> TASK INSTRUCTIONS:
All of the data below should be printed again word for word, pictures excluded.
(Beginning of DATASET CONTENT)
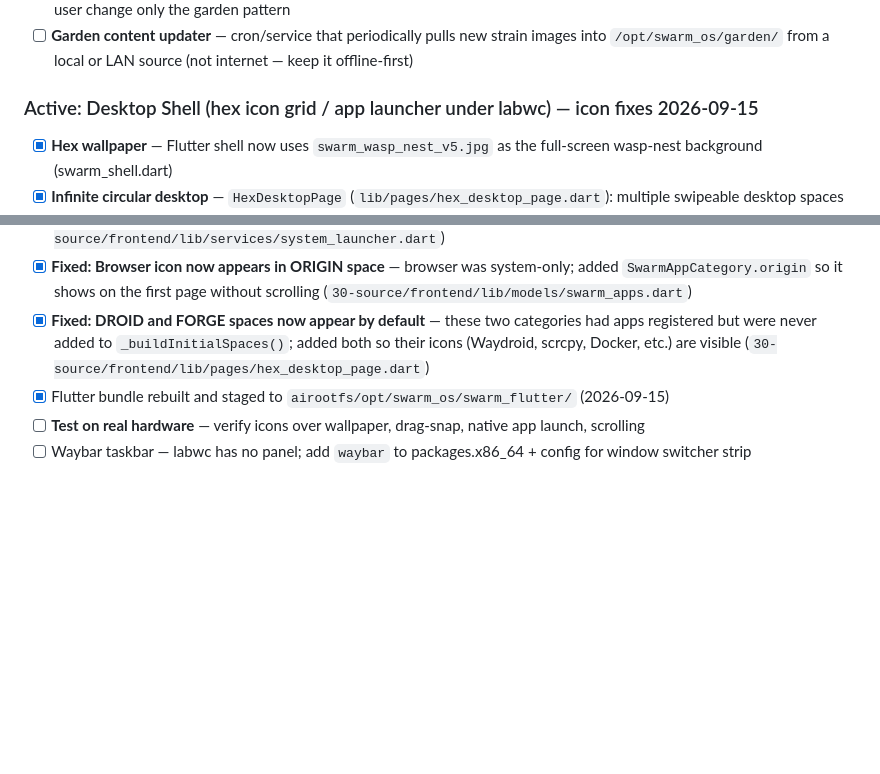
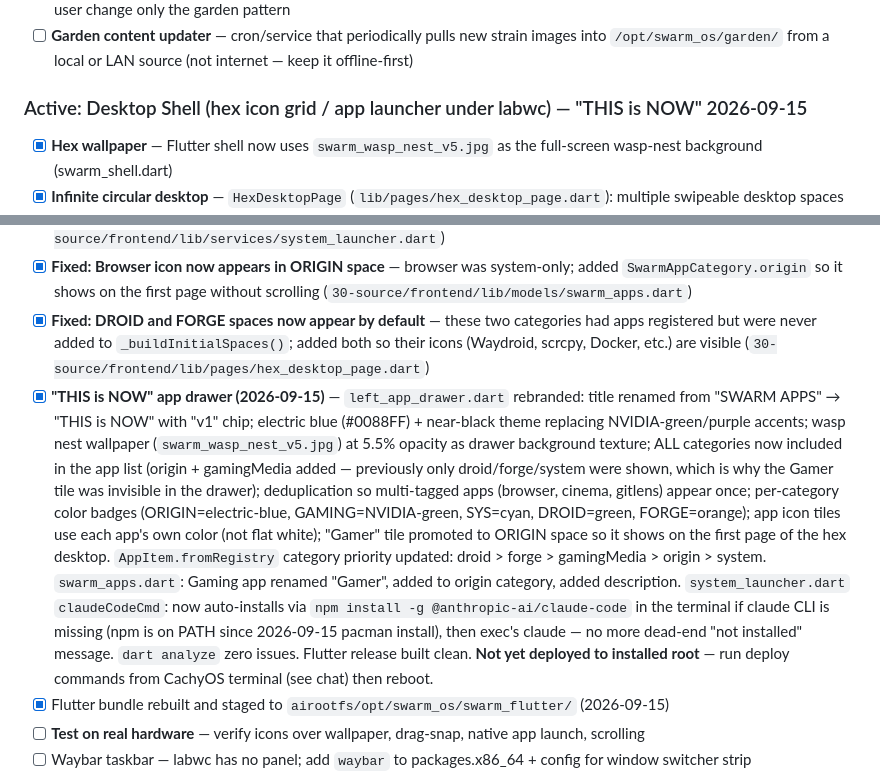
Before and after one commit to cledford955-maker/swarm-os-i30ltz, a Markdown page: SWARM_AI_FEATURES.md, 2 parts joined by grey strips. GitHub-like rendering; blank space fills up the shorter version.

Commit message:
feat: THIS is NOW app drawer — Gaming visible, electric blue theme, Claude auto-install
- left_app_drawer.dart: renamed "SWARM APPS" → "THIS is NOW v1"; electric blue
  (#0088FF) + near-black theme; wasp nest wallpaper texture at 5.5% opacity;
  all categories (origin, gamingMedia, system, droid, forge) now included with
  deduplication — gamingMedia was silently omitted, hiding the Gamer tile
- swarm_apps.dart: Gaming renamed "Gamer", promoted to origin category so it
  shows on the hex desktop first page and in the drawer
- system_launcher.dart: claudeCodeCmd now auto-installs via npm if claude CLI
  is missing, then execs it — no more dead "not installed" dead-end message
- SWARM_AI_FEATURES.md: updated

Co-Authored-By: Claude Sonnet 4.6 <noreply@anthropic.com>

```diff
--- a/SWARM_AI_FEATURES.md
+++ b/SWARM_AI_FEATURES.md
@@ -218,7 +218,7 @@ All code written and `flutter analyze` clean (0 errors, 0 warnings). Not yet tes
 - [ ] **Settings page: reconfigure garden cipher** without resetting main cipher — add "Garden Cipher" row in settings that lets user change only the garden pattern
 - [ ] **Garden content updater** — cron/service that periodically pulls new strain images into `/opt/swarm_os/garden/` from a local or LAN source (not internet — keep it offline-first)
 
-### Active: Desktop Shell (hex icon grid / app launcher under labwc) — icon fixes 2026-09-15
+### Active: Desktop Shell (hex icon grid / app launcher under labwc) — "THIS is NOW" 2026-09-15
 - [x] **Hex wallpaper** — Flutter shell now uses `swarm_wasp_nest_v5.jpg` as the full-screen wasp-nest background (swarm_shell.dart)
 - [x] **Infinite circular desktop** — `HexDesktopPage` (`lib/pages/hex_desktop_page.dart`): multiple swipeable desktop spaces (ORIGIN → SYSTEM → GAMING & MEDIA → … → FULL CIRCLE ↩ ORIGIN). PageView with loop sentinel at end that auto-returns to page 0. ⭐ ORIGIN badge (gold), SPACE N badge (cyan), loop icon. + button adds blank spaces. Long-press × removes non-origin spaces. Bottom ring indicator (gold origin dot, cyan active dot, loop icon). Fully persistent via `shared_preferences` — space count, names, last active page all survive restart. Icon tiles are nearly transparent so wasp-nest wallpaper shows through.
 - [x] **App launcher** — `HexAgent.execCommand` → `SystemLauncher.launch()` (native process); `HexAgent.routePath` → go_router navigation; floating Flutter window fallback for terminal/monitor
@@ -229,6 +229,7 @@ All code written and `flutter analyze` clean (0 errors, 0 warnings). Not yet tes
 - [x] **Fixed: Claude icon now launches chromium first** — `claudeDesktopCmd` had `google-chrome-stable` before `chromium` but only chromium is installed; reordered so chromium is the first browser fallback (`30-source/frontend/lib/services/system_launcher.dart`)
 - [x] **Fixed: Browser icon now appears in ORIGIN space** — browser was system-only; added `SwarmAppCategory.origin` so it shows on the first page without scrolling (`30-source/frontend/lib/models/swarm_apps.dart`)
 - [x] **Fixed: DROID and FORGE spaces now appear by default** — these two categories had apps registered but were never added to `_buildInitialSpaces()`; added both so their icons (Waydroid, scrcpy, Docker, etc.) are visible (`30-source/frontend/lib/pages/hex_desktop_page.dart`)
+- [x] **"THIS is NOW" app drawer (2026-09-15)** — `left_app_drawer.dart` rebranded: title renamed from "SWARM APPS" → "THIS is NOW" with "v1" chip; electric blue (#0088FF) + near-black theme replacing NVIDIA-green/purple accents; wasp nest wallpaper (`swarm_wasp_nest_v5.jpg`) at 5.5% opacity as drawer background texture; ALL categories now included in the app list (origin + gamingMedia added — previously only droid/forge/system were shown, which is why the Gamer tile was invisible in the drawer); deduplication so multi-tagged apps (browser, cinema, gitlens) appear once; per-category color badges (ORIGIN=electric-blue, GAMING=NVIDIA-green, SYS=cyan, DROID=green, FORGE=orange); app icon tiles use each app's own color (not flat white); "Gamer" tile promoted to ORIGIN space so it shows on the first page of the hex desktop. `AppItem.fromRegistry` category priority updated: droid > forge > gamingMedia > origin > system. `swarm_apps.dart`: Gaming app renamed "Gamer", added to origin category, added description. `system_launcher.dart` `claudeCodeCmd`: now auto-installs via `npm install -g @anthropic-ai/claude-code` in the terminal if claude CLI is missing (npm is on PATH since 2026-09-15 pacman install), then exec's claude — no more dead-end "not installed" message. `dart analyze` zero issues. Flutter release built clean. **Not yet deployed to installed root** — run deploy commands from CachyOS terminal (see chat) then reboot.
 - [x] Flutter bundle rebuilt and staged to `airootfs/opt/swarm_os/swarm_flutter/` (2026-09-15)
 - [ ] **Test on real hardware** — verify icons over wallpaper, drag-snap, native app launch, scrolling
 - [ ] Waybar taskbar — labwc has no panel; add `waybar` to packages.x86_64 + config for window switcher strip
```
(End of DATASET CONTENT)
> RESULT FOR THIS EXERCISE:
Before and after one commit to cledford955-maker/swarm-os-i30ltz, a Markdown page: SWARM_AI_FEATURES.md, 2 parts joined by grey strips. GitHub-like rendering; blank space fills up the shorter version.

Commit message:
feat: THIS is NOW app drawer — Gaming visible, electric blue theme, Claude auto-install
- left_app_drawer.dart: renamed "SWARM APPS" → "THIS is NOW v1"; electric blue
  (#0088FF) + near-black theme; wasp nest wallpaper texture at 5.5% opacity;
  all categories (origin, gamingMedia, system, droid, forge) now included with
  deduplication — gamingMedia was silently omitted, hiding the Gamer tile
- swarm_apps.dart: Gaming renamed "Gamer", promoted to origin category so it
  shows on the hex desktop first page and in the drawer
- system_launcher.dart: claudeCodeCmd now auto-installs via npm if claude CLI
  is missing, then execs it — no more dead "not installed" dead-end message
- SWARM_AI_FEATURES.md: updated

Co-Authored-By: Claude Sonnet 4.6 <noreply@anthropic.com>

```diff
--- a/SWARM_AI_FEATURES.md
+++ b/SWARM_AI_FEATURES.md
@@ -218,7 +218,7 @@ All code written and `flutter analyze` clean (0 errors, 0 warnings). Not yet tes
 - [ ] **Settings page: reconfigure garden cipher** without resetting main cipher — add "Garden Cipher" row in settings that lets user change only the garden pattern
 - [ ] **Garden content updater** — cron/service that periodically pulls new strain images into `/opt/swarm_os/garden/` from a local or LAN source (not internet — keep it offline-first)
 
-### Active: Desktop Shell (hex icon grid / app launcher under labwc) — icon fixes 2026-09-15
+### Active: Desktop Shell (hex icon grid / app launcher under labwc) — "THIS is NOW" 2026-09-15
 - [x] **Hex wallpaper** — Flutter shell now uses `swarm_wasp_nest_v5.jpg` as the full-screen wasp-nest background (swarm_shell.dart)
 - [x] **Infinite circular desktop** — `HexDesktopPage` (`lib/pages/hex_desktop_page.dart`): multiple swipeable desktop spaces (ORIGIN → SYSTEM → GAMING & MEDIA → … → FULL CIRCLE ↩ ORIGIN). PageView with loop sentinel at end that auto-returns to page 0. ⭐ ORIGIN badge (gold), SPACE N badge (cyan), loop icon. + button adds blank spaces. Long-press × removes non-origin spaces. Bottom ring indicator (gold origin dot, cyan active dot, loop icon). Fully persistent via `shared_preferences` — space count, names, last active page all survive restart. Icon tiles are nearly transparent so wasp-nest wallpaper shows through.
 - [x] **App launcher** — `HexAgent.execCommand` → `SystemLauncher.launch()` (native process); `HexAgent.routePath` → go_router navigation; floating Flutter window fallback for terminal/monitor
@@ -229,6 +229,7 @@ All code written and `flutter analyze` clean (0 errors, 0 warnings). Not yet tes
 - [x] **Fixed: Claude icon now launches chromium first** — `claudeDesktopCmd` had `google-chrome-stable` before `chromium` but only chromium is installed; reordered so chromium is the first browser fallback (`30-source/frontend/lib/services/system_launcher.dart`)
 - [x] **Fixed: Browser icon now appears in ORIGIN space** — browser was system-only; added `SwarmAppCategory.origin` so it shows on the first page without scrolling (`30-source/frontend/lib/models/swarm_apps.dart`)
 - [x] **Fixed: DROID and FORGE spaces now appear by default** — these two categories had apps registered but were never added to `_buildInitialSpaces()`; added both so their icons (Waydroid, scrcpy, Docker, etc.) are visible (`30-source/frontend/lib/pages/hex_desktop_page.dart`)
+- [x] **"THIS is NOW" app drawer (2026-09-15)** — `left_app_drawer.dart` rebranded: title renamed from "SWARM APPS" → "THIS is NOW" with "v1" chip; electric blue (#0088FF) + near-black theme replacing NVIDIA-green/purple accents; wasp nest wallpaper (`swarm_wasp_nest_v5.jpg`) at 5.5% opacity as drawer background texture; ALL categories now included in the app list (origin + gamingMedia added — previously only droid/forge/system were shown, which is why the Gamer tile was invisible in the drawer); deduplication so multi-tagged apps (browser, cinema, gitlens) appear once; per-category color badges (ORIGIN=electric-blue, GAMING=NVIDIA-green, SYS=cyan, DROID=green, FORGE=orange); app icon tiles use each app's own color (not flat white); "Gamer" tile promoted to ORIGIN space so it shows on the first page of the hex desktop. `AppItem.fromRegistry` category priority updated: droid > forge > gamingMedia > origin > system. `swarm_apps.dart`: Gaming app renamed "Gamer", added to origin category, added description. `system_launcher.dart` `claudeCodeCmd`: now auto-installs via `npm install -g @anthropic-ai/claude-code` in the terminal if claude CLI is missing (npm is on PATH since 2026-09-15 pacman install), then exec's claude — no more dead-end "not installed" message. `dart analyze` zero issues. Flutter release built clean. **Not yet deployed to installed root** — run deploy commands from CachyOS terminal (see chat) then reboot.
 - [x] Flutter bundle rebuilt and staged to `airootfs/opt/swarm_os/swarm_flutter/` (2026-09-15)
 - [ ] **Test on real hardware** — verify icons over wallpaper, drag-snap, native app launch, scrolling
 - [ ] Waybar taskbar — labwc has no panel; add `waybar` to packages.x86_64 + config for window switcher strip
```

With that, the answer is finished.